The LS 600hL is the pinnacle of Toyota and Lexus engineering. It is the largest Lexus sedan, the brand’s most expensive model, the most expensive hybrid in the world and, with the death of BMW’s V8 ActiveHybrid system, it is once again the most powerful hybrid on sale. Yet the LS 600hL hasn’t had an easy time of things. The large luxury sedan has been lambasted for being the antithesis of green thanks to its EPA combined 20 MPG score. Critics also question whether the 600hL’s enormous premium over the LS 460L can ever be “justified.” I too questioned the logic behind the 600hL at first, but then I spoke with someone who changed my mind. Before we dive in, let’s talk about the elephant in the room. The 600hL starts at $119,910. With all the options checked, you land at $134,875. Without destination. Put your eye balls back in their sockets and click past the jump as we dive into an alternate universe.
When the RAV4 landed, I wasn’t sure what to make of it. In a world of unified corporate identity the RAv4 goes off script with a look all to its own. While the old RAV sold on mini-truck looks, the new one is undisguised crossover. The new nose has grown on me slightly since I recorded the video above, but I still find the look a little awkward. Since I was scolded for wearing striped pants with a striped shirt the week I tested the RAV4, feel free take my style opinion with a grain of salt as you click through the jump.
Many assumed that with the new FR-S hitting the dealers, it would only be a matter of time before the front-wheel-drive tC was sent out to pasture. However with an average buyer age of 28, the tC is isn’t just the youngest Toyota, it’s the youngest car in America. With demographics like that, product planners would be fools to kill off the tC and so the “two coupé strategy” was born.
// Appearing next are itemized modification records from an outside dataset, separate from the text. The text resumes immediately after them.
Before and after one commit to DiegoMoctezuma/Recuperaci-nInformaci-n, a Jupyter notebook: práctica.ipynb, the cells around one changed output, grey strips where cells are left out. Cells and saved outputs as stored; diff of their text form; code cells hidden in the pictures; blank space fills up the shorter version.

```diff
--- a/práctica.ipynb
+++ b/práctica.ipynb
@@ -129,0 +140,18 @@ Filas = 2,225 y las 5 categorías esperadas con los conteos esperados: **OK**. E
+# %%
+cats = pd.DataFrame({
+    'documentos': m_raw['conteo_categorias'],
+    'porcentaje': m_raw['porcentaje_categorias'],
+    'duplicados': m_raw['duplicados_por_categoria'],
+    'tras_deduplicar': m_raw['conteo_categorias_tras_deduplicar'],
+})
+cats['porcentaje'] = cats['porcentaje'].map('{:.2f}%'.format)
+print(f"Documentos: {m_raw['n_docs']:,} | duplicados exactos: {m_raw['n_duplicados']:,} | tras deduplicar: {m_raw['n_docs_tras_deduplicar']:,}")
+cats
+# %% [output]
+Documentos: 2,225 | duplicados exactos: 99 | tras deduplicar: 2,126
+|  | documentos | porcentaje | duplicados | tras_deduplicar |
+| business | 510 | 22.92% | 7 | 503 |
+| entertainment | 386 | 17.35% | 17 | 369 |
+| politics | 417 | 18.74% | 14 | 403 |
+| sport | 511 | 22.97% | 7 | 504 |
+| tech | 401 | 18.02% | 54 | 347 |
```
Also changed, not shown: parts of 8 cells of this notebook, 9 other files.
The last time we looked at the tC, the FR-S had yet to be born, this time the tC has been refreshed in the FR-S’ image. Which two door is right for you? Click past the jump, the answer might surprise you.